[TASK INSTRUCTIONS] The required answer is the data below, restated word for word with images omitted.

[EXTRACTED ENTRIES]

+ + + + + + +

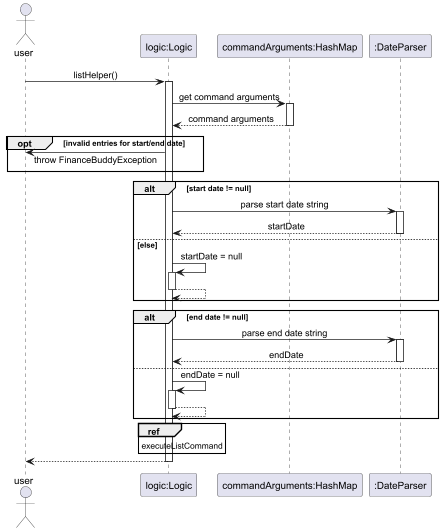
The PlantUML diagram docs/UML/SeeAllEntriesGetArguments.png in nus-cs2113-AY2425S1/tp, before a commit.
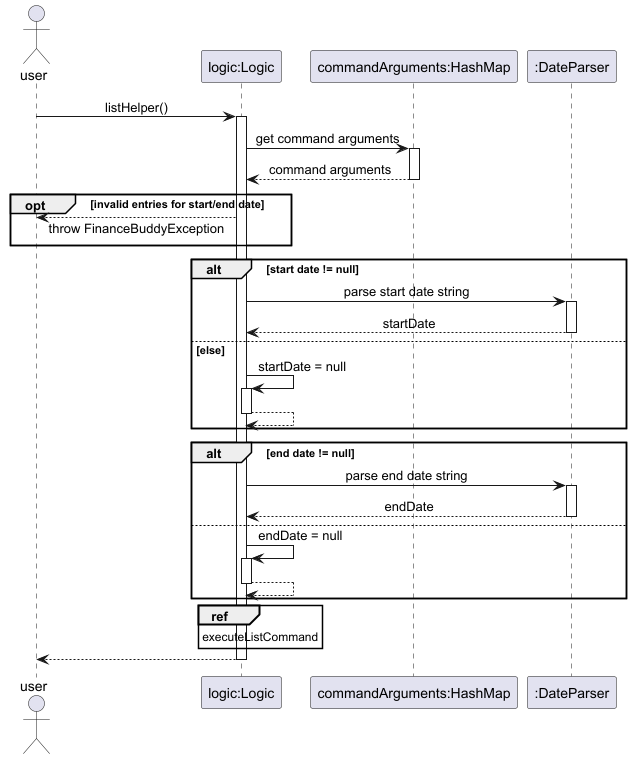
After the change.

What changed in the source:
```diff
@@ -14,7 +14,7 @@
 return command arguments
 
 opt invalid entries for start/end date
-    user <- app : throw FinanceBuddyException
+    user <-- app : throw FinanceBuddyException
 end
 
 alt start date != null
```
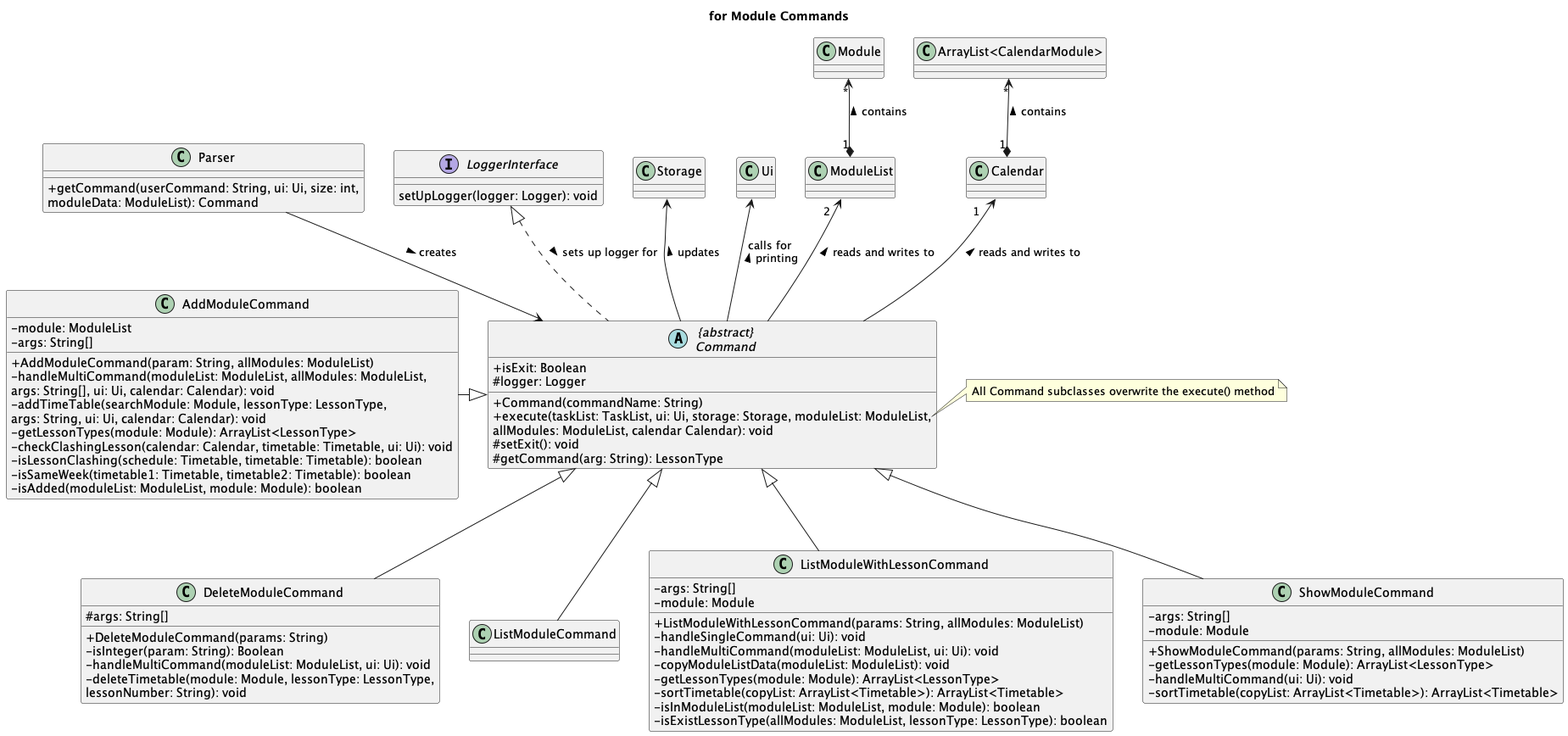
This is docs/uml-diagrams/Command2-for_Module_Commands.png from nus-cs2113-AY2223S2/tp, a PlantUML export, as it was before one commit.
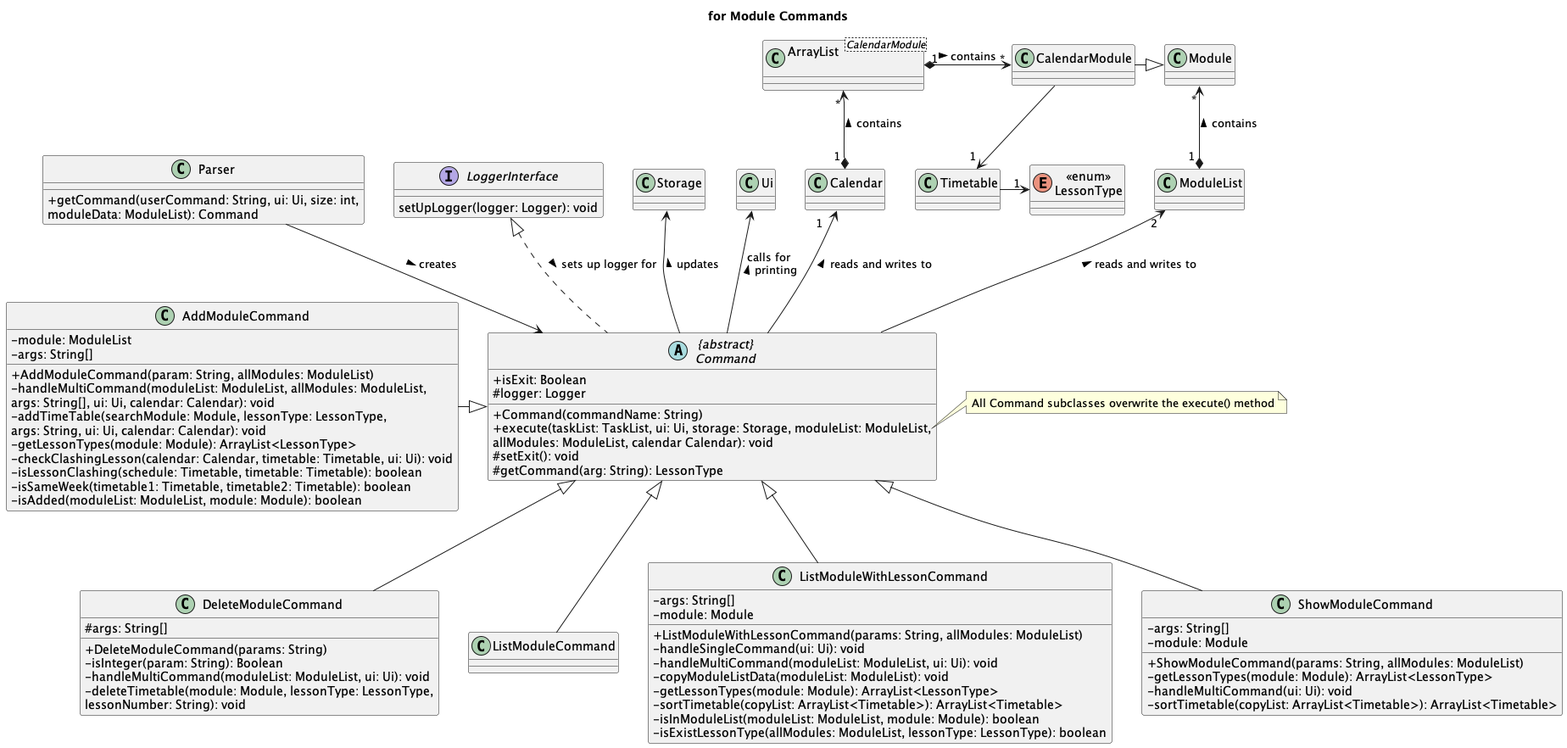
The same diagram one commit later.

Commit message:
Include CalendarModule, Timetable, LessonType

Diff of the diagram source:
```diff
@@ -82,9 +82,18 @@
 Command <|-- ShowModuleCommand
 Storage <-- Command : updates <
 Ui <-- Command : calls for \nprinting <
-ModuleList "2  " <-- Command : reads and writes to <
-Module "*" <--* "1" ModuleList : contains <
+
+class "ArrayList\n<CalendarModule>" as ALModules
 Calendar "1   " <-- Command : reads and writes to <
-"ArrayList<CalendarModule>" "*" <--* "1" Calendar : contains <
+ALModules "         *" <--* "1 " Calendar : contains <
+ALModules "1" *-> "*" CalendarModule : contains >
+
+ModuleList "2" <-- Command : reads and writes to <
+Module "     *" <--* "1 " ModuleList : contains <
+
+enum "<<enum>>\nLessonType" as LessonType
+CalendarModule -|> Module
+CalendarModule --> "1 " Timetable
+Timetable -> "1 " LessonType
 
 @enduml
```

+ + + + + + +

[FINAL ANSWER]
The PlantUML diagram docs/UML/SeeAllEntriesGetArguments.png in nus-cs2113-AY2425S1/tp, before a commit.
After the change.

What changed in the source:
```diff
@@ -14,7 +14,7 @@
 return command arguments
 
 opt invalid entries for start/end date
-    user <- app : throw FinanceBuddyException
+    user <-- app : throw FinanceBuddyException
 end
 
 alt start date != null
```
This is docs/uml-diagrams/Command2-for_Module_Commands.png from nus-cs2113-AY2223S2/tp, a PlantUML export, as it was before one commit.
The same diagram one commit later.

Commit message:
Include CalendarModule, Timetable, LessonType

Diff of the diagram source:
```diff
@@ -82,9 +82,18 @@
 Command <|-- ShowModuleCommand
 Storage <-- Command : updates <
 Ui <-- Command : calls for \nprinting <
-ModuleList "2  " <-- Command : reads and writes to <
-Module "*" <--* "1" ModuleList : contains <
+
+class "ArrayList\n<CalendarModule>" as ALModules
 Calendar "1   " <-- Command : reads and writes to <
-"ArrayList<CalendarModule>" "*" <--* "1" Calendar : contains <
+ALModules "         *" <--* "1 " Calendar : contains <
+ALModules "1" *-> "*" CalendarModule : contains >
+
+ModuleList "2" <-- Command : reads and writes to <
+Module "     *" <--* "1 " ModuleList : contains <
+
+enum "<<enum>>\nLessonType" as LessonType
+CalendarModule -|> Module
+CalendarModule --> "1 " Timetable
+Timetable -> "1 " LessonType
 
 @enduml
```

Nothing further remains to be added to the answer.